§ Work request
Wherever "translations" turns up in a line of the entries below, that line counts. Say how many such lines there are, with no other words.

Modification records
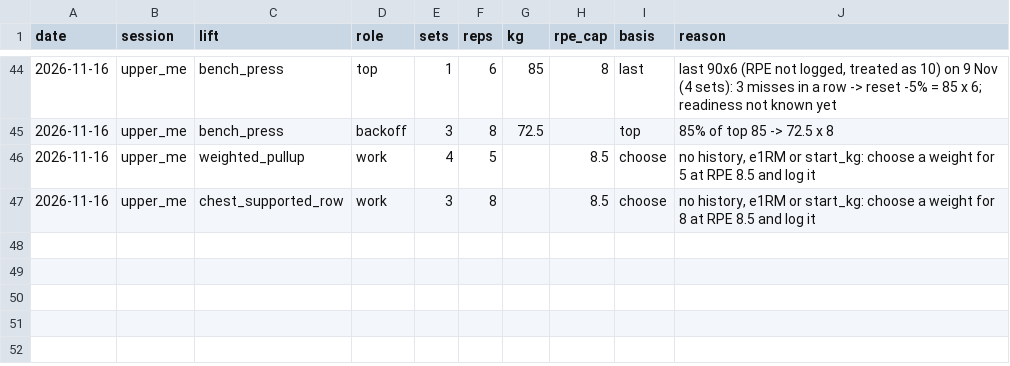
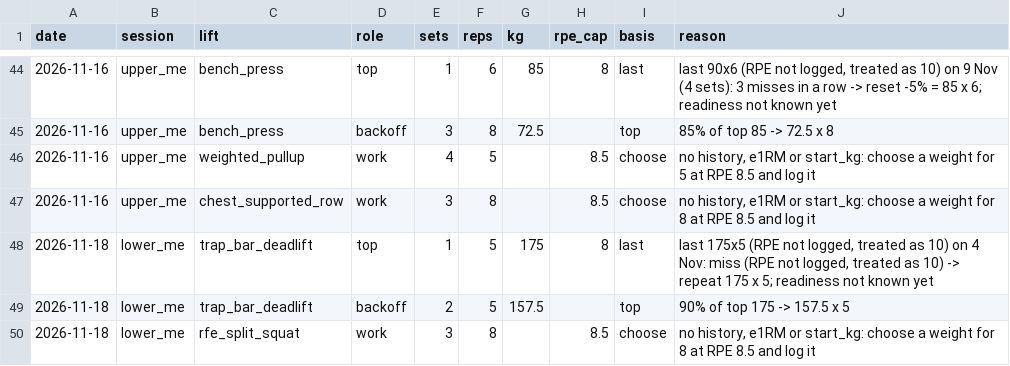
Before and after one commit to oisinm25/grinder-data, a CSV file: prescriptions.csv, drawn as a sheet; only a part is shown, gaps mark what is left out.

```diff
--- a/prescriptions.csv
+++ b/prescriptions.csv
@@ -47 +47,4 @@ date,session,lift,role,sets,reps,kg,rpe_cap,basis,reason
 2026-11-16,upper_me,chest_supported_row,work,3,8,,8.5,choose,"no history, e1RM or start_kg: choose a weight for 8 at RPE 8.5 and log it"
+2026-11-18,lower_me,trap_bar_deadlift,top,1,5,175,8,last,"last 175x5 (RPE not logged, treated as 10) on 4 Nov: miss (RPE not logged, treated as 10) -> repeat 175 x 5; readiness not known yet"
+2026-11-18,lower_me,trap_bar_deadlift,backoff,2,5,157.5,,top,90% of top 175 -> 157.5 x 5
+2026-11-18,lower_me,rfe_split_squat,work,3,8,,8.5,choose,"no history, e1RM or start_kg: choose a weight for 8 at RPE 8.5 and log it"
```
Also changed, not shown: compliance.csv, wellness.csv, 12 other files.
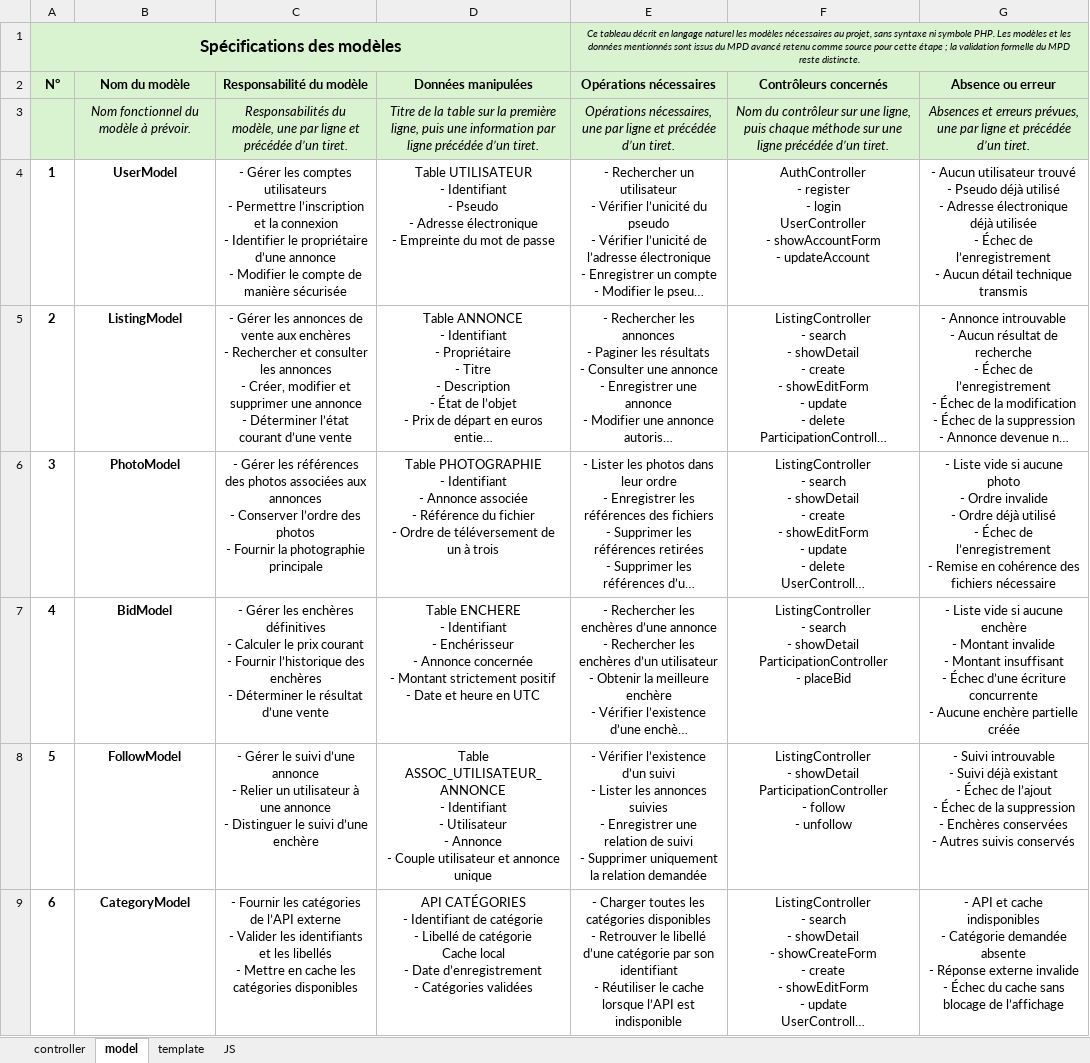
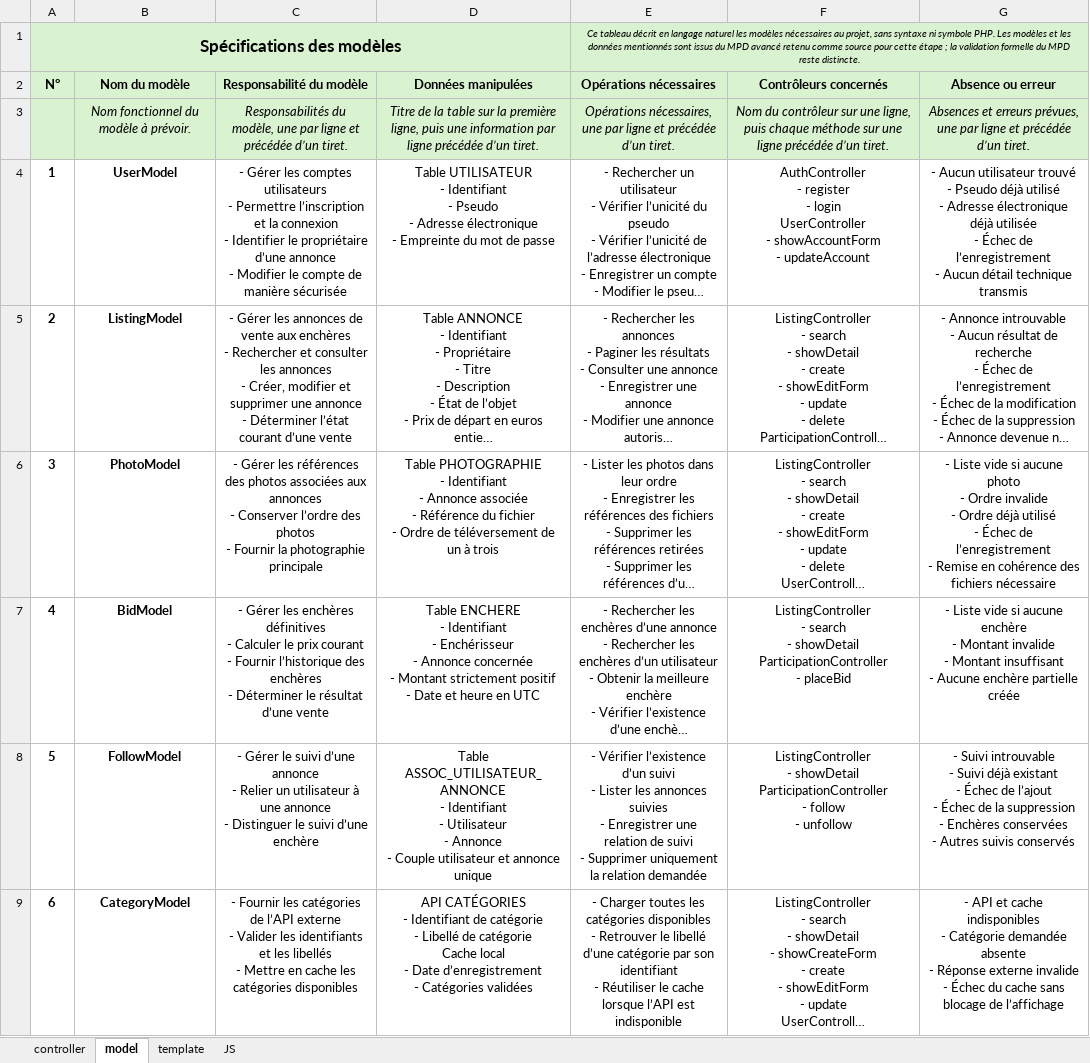
Before and after one commit to anthonylepichon/quiditmieux, an Excel workbook: documents/conceptualisation/Spécifications/Specifications-QDM.xlsx, sheet model, drawn as a sheet; long unchanged cells end in …; values as stored, in another font and other column widths than the file's, no borders; charts and pictures not drawn; ↵ is a line break in a cell; the diff names each change by its address in the sheet, - before the commit and + after, or states it on an @@ line.

```diff
--- a/documents/conceptualisation/Spécifications/Specifications-QDM.xlsx (sheet model)
+++ b/documents/conceptualisation/Spécifications/Specifications-QDM.xlsx (sheet model)
-G7 (Absence ou erreur): …insuffisant ↵ - Échec d’une écriture concurrente ↵ - Aucune enchère…
+G7 (Absence ou erreur): …insuffisant ↵ - Aucune enchère…
```
Also changed, not shown: sheet controller, sheet JS, sheet template, charts or pictures, 1 other file.
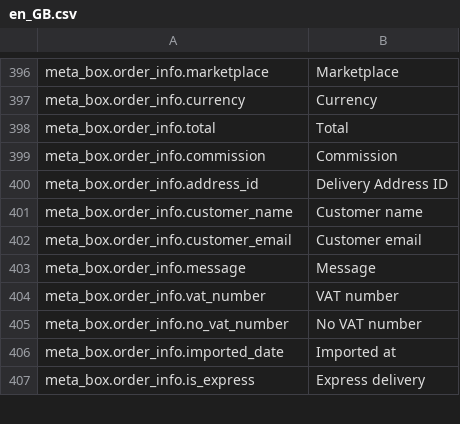
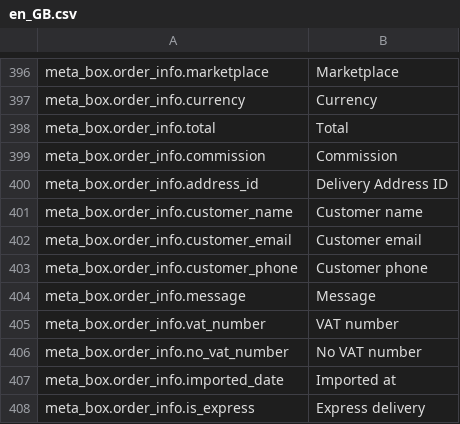
Before and after one commit to lengow/plugin-woocommerce, a CSV file: translations/en_GB.csv, drawn as a sheet; only a part is shown, gaps mark what is left out; the diff names each change by its address in the sheet, - before the commit and + after, or states it on an @@ line.

```diff
--- a/translations/en_GB.csv
+++ b/translations/en_GB.csv
+row 403: meta_box.order_info.customer_phone | Customer phone
```
Also changed, not shown: translations/fr_FR.csv, 4 other files.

§ Solution to this task
4